§ Work to be completed
Go through the entries below, count every line with the string "Also", and answer with only that number.

[Provided records Boundary: Start]

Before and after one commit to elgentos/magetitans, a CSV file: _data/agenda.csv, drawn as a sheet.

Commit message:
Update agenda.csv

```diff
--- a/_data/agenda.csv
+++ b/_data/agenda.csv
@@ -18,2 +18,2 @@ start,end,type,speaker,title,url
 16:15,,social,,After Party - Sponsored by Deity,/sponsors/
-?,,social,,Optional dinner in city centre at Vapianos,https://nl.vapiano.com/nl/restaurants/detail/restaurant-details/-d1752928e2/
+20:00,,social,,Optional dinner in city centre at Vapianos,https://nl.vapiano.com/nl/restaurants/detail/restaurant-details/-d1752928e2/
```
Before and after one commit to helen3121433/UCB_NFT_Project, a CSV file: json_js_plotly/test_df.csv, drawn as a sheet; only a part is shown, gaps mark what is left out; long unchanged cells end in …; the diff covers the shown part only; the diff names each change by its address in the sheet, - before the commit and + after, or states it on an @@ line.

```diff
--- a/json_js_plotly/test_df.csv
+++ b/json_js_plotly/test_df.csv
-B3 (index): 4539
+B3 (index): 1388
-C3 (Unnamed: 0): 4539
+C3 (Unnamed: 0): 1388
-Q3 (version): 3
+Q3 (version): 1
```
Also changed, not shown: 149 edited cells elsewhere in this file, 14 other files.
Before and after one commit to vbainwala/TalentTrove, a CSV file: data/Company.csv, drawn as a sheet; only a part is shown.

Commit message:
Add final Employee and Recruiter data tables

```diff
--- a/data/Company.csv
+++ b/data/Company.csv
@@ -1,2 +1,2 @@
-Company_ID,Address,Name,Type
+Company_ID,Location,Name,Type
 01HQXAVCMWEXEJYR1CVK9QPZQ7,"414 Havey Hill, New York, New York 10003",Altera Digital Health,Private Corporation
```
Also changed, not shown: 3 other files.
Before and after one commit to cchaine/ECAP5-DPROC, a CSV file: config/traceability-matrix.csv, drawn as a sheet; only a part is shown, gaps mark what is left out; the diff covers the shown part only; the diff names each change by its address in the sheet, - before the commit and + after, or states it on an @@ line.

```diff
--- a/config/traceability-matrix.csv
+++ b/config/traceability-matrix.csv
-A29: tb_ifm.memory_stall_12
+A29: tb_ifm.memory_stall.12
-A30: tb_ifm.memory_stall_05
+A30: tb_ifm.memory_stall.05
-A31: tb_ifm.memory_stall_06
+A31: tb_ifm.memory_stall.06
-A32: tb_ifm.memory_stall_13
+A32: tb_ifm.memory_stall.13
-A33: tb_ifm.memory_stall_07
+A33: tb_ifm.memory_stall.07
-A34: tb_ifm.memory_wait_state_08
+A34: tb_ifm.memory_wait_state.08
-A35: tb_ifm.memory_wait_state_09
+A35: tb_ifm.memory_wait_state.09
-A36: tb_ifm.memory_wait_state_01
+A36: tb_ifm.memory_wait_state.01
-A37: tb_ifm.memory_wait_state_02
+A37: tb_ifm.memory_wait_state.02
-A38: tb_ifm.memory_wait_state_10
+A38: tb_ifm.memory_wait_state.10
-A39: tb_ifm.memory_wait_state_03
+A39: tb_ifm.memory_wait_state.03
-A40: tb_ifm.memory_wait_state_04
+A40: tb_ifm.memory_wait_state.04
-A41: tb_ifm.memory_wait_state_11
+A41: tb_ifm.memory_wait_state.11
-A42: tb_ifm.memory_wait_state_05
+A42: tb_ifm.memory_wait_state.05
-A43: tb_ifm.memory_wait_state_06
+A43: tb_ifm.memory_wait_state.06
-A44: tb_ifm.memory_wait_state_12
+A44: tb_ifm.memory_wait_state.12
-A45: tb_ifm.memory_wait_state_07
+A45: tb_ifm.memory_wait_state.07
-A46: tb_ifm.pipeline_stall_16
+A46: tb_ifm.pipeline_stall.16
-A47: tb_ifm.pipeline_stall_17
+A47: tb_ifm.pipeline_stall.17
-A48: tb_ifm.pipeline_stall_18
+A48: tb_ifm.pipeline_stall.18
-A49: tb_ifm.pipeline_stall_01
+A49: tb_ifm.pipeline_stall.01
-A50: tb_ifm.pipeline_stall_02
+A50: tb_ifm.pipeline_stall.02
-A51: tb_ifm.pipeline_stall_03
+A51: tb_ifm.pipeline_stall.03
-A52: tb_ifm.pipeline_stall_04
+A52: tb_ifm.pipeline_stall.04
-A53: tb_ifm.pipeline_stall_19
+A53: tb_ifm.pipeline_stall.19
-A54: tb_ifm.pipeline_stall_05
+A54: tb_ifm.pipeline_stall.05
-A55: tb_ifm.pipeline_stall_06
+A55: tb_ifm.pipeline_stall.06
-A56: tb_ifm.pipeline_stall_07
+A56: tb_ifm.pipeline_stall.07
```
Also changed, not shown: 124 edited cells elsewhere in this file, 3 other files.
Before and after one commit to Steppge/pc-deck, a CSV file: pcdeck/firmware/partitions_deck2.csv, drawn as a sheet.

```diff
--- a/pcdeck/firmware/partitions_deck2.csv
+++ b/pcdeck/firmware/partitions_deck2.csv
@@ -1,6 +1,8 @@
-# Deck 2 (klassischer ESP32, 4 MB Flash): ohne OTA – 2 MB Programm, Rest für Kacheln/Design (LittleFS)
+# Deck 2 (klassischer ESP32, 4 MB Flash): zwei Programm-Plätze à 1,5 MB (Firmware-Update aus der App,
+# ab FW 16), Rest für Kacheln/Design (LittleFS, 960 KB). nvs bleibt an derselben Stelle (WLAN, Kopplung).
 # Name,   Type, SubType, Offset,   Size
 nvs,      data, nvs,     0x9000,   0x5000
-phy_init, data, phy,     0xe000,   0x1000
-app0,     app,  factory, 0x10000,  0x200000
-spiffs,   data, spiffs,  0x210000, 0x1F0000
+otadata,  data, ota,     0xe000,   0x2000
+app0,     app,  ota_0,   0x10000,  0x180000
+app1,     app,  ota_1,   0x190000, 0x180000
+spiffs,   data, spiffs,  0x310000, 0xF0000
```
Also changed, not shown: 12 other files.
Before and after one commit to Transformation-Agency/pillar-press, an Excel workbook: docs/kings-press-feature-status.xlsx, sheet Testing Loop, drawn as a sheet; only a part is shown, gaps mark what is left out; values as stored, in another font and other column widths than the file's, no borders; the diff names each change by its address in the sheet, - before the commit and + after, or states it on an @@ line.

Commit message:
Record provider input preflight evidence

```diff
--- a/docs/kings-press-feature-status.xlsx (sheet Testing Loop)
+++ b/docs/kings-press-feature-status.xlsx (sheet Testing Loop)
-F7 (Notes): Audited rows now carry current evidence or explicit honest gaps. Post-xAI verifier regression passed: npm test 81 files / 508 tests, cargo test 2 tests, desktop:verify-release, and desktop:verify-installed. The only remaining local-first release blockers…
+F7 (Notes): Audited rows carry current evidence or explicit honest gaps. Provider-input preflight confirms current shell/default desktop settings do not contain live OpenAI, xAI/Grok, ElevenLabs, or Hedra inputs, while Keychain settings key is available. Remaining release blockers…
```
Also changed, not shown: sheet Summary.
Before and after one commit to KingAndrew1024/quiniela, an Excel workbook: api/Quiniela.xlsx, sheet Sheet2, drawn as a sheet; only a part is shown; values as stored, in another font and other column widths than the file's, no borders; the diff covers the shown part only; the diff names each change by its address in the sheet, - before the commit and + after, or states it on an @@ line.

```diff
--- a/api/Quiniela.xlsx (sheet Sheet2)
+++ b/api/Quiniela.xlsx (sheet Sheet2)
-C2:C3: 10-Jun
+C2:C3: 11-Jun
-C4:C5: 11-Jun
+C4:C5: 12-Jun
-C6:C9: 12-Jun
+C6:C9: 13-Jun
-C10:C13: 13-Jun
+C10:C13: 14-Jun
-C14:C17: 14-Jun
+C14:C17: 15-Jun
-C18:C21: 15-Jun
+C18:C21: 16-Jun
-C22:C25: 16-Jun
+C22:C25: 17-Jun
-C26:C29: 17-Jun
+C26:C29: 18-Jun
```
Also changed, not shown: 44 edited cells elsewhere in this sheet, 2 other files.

[Provided records Boundary: End]

§ Answer below
6